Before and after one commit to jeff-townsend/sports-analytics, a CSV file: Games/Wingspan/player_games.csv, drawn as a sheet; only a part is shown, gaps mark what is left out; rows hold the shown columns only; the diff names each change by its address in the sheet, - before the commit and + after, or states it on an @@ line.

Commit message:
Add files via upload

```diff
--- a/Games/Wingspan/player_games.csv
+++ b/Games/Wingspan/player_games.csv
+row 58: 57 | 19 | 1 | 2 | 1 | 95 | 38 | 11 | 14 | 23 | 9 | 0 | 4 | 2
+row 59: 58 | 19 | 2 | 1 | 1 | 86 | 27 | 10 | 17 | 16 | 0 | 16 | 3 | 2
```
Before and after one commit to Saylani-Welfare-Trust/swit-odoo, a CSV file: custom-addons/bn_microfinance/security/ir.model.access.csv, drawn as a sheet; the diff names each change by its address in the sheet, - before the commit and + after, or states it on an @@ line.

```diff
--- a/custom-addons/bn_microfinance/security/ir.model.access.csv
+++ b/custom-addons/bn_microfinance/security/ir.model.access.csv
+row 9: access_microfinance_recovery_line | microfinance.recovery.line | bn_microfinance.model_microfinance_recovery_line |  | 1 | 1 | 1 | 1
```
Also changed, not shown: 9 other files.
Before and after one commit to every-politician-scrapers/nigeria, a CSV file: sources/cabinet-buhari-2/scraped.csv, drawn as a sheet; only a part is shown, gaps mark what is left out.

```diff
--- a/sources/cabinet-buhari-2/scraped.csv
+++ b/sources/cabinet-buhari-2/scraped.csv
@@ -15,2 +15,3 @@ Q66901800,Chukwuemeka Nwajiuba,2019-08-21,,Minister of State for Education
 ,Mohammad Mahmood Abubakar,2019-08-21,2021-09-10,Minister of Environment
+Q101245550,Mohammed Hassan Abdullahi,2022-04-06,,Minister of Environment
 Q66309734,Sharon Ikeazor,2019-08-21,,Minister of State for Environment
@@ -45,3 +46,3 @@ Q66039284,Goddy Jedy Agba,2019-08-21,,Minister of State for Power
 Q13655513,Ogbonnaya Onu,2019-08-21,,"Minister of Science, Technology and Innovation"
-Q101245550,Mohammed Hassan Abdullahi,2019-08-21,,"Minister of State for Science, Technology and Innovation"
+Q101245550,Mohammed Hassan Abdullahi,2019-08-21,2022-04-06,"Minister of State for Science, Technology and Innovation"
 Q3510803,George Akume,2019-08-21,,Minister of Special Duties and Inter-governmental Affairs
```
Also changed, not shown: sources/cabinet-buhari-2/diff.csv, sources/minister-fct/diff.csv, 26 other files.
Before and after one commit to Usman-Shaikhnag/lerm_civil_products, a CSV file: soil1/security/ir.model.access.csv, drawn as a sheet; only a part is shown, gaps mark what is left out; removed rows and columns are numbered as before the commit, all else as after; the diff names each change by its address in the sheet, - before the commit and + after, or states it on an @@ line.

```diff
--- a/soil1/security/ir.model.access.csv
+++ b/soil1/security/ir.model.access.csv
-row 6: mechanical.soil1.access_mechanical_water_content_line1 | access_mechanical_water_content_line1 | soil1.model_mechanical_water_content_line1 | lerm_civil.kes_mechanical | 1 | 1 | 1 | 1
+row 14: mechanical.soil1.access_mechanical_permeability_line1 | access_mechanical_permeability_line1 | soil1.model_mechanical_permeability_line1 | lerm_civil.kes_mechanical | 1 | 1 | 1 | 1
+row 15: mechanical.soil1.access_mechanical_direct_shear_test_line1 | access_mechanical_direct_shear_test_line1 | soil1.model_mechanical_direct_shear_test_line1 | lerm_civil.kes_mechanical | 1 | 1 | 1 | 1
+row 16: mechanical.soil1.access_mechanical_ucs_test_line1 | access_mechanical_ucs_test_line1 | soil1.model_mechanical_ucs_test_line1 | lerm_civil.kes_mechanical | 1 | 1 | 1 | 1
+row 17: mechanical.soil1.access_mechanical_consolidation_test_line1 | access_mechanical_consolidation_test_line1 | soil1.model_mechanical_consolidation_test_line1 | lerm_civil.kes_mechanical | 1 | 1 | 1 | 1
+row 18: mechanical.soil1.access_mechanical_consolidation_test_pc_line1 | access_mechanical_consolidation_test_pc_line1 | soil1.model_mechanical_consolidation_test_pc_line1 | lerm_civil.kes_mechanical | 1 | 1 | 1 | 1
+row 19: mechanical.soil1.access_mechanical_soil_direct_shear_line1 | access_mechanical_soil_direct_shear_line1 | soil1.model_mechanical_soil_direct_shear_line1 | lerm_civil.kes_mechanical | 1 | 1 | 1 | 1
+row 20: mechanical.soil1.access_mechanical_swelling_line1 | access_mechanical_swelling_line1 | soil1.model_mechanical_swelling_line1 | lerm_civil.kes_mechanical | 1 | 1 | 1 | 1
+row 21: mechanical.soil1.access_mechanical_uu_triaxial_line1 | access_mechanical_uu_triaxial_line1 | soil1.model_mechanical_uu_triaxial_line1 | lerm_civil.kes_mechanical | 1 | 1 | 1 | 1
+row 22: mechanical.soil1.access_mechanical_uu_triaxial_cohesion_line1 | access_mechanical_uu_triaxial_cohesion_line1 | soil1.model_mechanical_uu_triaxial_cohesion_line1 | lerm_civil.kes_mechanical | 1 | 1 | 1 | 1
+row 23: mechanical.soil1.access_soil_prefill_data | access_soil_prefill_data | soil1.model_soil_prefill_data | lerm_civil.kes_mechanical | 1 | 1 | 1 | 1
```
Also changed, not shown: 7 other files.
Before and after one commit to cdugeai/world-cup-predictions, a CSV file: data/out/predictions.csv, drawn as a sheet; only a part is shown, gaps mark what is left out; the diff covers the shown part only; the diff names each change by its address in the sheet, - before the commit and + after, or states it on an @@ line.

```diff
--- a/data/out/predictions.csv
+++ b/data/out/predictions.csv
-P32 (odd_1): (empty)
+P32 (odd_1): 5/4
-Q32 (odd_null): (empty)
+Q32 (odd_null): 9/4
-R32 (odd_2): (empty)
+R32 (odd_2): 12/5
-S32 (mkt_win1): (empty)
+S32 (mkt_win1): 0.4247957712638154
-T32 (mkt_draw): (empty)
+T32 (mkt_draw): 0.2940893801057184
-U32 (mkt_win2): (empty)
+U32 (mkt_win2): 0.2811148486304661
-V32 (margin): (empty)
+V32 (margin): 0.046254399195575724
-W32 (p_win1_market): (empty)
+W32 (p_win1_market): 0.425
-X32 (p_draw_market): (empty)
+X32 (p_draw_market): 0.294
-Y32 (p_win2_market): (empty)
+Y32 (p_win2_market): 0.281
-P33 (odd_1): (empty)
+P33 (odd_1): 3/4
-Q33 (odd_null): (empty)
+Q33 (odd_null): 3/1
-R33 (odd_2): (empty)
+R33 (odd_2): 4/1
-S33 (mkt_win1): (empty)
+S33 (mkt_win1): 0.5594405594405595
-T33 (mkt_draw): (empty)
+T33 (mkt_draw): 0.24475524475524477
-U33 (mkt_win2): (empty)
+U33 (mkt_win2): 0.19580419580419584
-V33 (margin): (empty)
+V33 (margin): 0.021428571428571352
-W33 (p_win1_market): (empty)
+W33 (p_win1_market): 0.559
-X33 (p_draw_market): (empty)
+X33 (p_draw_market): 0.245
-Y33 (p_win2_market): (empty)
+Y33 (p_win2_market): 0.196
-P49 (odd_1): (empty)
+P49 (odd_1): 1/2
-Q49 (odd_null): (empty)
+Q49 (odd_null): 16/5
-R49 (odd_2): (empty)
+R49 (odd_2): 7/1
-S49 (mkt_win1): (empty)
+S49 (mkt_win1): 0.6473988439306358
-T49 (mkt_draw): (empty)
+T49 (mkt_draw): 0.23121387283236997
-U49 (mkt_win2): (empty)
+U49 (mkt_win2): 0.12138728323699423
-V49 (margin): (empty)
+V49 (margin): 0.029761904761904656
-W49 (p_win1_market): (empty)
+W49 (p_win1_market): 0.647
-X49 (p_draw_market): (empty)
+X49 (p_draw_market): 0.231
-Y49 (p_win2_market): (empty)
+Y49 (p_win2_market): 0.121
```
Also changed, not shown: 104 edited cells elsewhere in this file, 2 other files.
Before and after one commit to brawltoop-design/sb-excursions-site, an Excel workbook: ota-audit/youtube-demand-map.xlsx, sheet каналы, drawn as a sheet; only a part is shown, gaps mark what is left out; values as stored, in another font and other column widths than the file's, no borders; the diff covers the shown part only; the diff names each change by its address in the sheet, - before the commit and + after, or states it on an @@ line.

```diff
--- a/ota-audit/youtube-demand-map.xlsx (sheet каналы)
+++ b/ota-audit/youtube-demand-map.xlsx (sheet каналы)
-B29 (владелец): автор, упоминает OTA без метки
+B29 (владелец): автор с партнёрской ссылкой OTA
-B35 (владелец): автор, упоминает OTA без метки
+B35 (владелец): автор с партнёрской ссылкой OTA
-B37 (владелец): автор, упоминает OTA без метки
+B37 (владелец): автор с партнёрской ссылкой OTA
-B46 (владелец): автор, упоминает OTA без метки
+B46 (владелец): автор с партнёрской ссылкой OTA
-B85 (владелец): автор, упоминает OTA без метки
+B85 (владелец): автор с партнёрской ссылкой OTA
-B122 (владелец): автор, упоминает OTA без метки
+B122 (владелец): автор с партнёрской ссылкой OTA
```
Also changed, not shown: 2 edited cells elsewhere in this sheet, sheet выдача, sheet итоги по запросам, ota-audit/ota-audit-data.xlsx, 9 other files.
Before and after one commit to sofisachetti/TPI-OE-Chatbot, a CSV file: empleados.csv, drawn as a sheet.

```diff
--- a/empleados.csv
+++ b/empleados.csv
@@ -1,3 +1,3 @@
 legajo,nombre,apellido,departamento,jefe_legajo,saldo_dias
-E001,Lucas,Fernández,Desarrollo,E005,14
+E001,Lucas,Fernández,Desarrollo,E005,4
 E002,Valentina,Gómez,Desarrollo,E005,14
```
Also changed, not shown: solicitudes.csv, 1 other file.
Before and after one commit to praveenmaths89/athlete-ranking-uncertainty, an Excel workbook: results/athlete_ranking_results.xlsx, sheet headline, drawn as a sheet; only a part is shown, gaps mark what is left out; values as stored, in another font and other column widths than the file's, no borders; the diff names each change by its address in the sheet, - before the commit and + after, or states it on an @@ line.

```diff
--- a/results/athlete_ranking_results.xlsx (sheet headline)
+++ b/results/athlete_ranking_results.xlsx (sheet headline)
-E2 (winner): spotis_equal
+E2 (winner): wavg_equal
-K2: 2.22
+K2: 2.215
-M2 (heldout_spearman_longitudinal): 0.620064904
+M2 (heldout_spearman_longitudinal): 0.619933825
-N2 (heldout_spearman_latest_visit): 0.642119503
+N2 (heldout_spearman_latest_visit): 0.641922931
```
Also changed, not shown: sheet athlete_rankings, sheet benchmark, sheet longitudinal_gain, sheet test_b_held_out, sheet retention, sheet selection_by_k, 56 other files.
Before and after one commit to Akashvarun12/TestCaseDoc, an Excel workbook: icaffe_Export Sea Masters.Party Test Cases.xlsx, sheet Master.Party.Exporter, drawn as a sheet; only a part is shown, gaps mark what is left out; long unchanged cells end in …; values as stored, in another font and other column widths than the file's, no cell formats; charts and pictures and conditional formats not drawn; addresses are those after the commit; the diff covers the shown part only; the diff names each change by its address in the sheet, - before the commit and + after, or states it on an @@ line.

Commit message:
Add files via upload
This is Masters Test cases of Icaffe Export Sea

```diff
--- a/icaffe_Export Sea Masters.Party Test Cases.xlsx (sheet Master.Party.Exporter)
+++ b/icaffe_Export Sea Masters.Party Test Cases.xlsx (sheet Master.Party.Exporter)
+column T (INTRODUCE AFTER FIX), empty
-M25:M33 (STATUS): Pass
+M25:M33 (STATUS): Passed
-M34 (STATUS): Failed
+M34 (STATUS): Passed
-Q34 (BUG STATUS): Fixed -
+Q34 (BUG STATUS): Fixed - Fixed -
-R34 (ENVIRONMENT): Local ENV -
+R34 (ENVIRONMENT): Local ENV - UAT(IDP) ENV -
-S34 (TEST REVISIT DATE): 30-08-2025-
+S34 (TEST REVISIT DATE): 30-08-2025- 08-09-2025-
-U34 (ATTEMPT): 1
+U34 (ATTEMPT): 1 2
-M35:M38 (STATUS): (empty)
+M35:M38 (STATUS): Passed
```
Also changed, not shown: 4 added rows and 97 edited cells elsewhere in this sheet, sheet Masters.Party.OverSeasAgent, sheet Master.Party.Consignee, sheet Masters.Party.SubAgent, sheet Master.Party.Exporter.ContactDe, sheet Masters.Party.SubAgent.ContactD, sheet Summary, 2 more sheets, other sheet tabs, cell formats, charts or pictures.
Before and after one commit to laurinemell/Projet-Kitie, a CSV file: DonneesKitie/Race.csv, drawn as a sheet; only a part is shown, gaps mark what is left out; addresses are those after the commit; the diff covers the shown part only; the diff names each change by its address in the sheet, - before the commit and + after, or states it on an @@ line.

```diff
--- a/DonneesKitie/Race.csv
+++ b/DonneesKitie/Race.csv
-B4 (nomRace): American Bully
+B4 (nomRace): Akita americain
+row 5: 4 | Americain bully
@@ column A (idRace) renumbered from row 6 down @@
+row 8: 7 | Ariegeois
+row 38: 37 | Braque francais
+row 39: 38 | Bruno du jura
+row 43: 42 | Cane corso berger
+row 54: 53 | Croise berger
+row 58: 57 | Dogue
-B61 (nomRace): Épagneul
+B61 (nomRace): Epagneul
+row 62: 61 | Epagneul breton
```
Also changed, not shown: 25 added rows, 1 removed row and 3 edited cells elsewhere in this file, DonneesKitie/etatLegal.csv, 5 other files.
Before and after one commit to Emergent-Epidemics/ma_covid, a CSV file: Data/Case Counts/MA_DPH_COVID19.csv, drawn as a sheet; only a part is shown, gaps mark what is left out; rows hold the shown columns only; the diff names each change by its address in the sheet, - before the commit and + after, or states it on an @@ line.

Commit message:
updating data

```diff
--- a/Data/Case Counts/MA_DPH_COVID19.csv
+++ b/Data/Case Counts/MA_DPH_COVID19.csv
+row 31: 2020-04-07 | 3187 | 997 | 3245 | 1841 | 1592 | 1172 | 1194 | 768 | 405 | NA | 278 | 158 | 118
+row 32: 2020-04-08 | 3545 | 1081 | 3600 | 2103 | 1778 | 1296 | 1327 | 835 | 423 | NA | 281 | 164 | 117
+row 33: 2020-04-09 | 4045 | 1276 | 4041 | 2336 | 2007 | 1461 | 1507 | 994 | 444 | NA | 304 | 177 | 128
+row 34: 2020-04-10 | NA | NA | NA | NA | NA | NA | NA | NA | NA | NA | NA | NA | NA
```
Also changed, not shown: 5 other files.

■ **TASK TO COMPLETE**: Would you filter the entries above and keep each line that has the word "files"?

■ **EXERCISE SOLUTION**:
Add files via upload
Also changed, not shown: 9 other files.
Also changed, not shown: sources/cabinet-buhari-2/diff.csv, sources/minister-fct/diff.csv, 26 other files.
Also changed, not shown: 7 other files.
Also changed, not shown: 104 edited cells elsewhere in this file, 2 other files.
Also changed, not shown: 2 edited cells elsewhere in this sheet, sheet выдача, sheet итоги по запросам, ota-audit/ota-audit-data.xlsx, 9 other files.
Also changed, not shown: sheet athlete_rankings, sheet benchmark, sheet longitudinal_gain, sheet test_b_held_out, sheet retention, sheet selection_by_k, 56 other files.
Add files via upload
Also changed, not shown: 25 added rows, 1 removed row and 3 edited cells elsewhere in this file, DonneesKitie/etatLegal.csv, 5 other files.
Also changed, not shown: 5 other files.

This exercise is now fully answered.